What is it and how does it work?
Modern energy-efficient replacement windows have multiple panes of glass. Double pane windows are most commonly utilized, and there are also windows with three panes available. The panes are treated with a low emissivity coating on all surfaces. This Low-E coating reflects heat outward during the summer, and it contains indoor heat during the colder winter months. There is either argon or krypton gas between the panes, and there is a tight seal that creates an airtight cavity that contains the insulating gas.

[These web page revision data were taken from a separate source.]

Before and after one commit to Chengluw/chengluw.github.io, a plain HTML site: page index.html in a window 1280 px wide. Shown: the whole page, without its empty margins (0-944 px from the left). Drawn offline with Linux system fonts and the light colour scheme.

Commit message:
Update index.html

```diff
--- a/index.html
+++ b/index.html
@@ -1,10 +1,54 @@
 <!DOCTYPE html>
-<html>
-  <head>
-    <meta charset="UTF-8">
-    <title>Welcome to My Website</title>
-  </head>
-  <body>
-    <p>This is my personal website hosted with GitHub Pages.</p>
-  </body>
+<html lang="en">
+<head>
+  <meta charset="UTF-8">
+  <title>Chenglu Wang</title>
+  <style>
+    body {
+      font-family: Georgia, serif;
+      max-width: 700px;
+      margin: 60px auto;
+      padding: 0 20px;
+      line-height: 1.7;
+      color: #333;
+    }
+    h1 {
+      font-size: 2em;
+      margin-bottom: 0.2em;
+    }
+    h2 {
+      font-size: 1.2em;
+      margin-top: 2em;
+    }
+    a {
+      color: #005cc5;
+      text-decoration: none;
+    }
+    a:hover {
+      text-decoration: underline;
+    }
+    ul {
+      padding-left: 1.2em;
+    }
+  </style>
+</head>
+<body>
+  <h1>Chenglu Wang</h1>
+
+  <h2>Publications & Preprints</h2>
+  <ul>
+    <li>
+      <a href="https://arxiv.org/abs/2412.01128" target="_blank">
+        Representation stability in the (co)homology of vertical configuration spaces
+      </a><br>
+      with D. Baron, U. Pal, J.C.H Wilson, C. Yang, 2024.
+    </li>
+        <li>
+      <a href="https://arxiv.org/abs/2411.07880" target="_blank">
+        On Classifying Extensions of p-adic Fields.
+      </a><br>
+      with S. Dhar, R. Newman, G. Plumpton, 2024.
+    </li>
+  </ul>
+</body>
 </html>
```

There is a spacer in the window that separates the panes. In addition to the function of holding the window panes in place, the spacer serves a few other purposes. The spacer adds to the structural integrity of the window, and it buffers the stress that comes with thermal expansion. Spacers are coated with a desiccant that absorbs moisture, and this substance limits condensation.
Complete Guide to Window Replacement
Spacers can be made with different materials. Aluminum, stainless steel, and galvanized steel are often used, but metal spacers conduct heat, and this reduces the energy efficiency. This can be avoided through the utilization of the groundbreaking, cutting-edge Duralite® spacer system. There is no metal used in the production of these spacers, and most of the spacer profile is replaced by air. This results in a conductivity reduction that can be as high as 45 percent.
The Duralite® spacer system is very widely accepted within the industry at this point. More than 350 manufacturers have embraced the Duralite® concept in over 60 countries. Approximately one-fourth of all ENERGY STAR® approved windows have Duralite® spacers.